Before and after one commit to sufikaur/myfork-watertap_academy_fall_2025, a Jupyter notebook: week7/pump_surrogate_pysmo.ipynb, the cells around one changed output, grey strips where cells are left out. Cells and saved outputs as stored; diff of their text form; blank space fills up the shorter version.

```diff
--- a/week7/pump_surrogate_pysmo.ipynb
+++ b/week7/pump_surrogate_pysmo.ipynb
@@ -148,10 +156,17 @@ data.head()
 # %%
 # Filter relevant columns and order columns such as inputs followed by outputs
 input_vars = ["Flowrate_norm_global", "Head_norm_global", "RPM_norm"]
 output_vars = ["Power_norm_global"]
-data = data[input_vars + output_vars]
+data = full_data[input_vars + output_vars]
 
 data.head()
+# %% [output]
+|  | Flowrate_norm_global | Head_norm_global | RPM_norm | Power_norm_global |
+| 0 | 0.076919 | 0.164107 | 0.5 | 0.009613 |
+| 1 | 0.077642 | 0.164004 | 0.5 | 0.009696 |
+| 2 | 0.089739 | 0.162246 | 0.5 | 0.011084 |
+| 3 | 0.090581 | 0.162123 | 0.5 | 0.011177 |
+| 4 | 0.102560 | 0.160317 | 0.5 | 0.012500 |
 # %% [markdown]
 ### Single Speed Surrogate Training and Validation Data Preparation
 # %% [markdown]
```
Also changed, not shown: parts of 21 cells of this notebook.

**Problem to solve:** Every line of the listing above should be copied word for word.

**Your solution:**
Before and after one commit to sufikaur/myfork-watertap_academy_fall_2025, a Jupyter notebook: week7/pump_surrogate_pysmo.ipynb, the cells around one changed output, grey strips where cells are left out. Cells and saved outputs as stored; diff of their text form; blank space fills up the shorter version.

```diff
--- a/week7/pump_surrogate_pysmo.ipynb
+++ b/week7/pump_surrogate_pysmo.ipynb
@@ -148,10 +156,17 @@ data.head()
 # %%
 # Filter relevant columns and order columns such as inputs followed by outputs
 input_vars = ["Flowrate_norm_global", "Head_norm_global", "RPM_norm"]
 output_vars = ["Power_norm_global"]
-data = data[input_vars + output_vars]
+data = full_data[input_vars + output_vars]
 
 data.head()
+# %% [output]
+|  | Flowrate_norm_global | Head_norm_global | RPM_norm | Power_norm_global |
+| 0 | 0.076919 | 0.164107 | 0.5 | 0.009613 |
+| 1 | 0.077642 | 0.164004 | 0.5 | 0.009696 |
+| 2 | 0.089739 | 0.162246 | 0.5 | 0.011084 |
+| 3 | 0.090581 | 0.162123 | 0.5 | 0.011177 |
+| 4 | 0.102560 | 0.160317 | 0.5 | 0.012500 |
 # %% [markdown]
 ### Single Speed Surrogate Training and Validation Data Preparation
 # %% [markdown]
```
Also changed, not shown: parts of 21 cells of this notebook.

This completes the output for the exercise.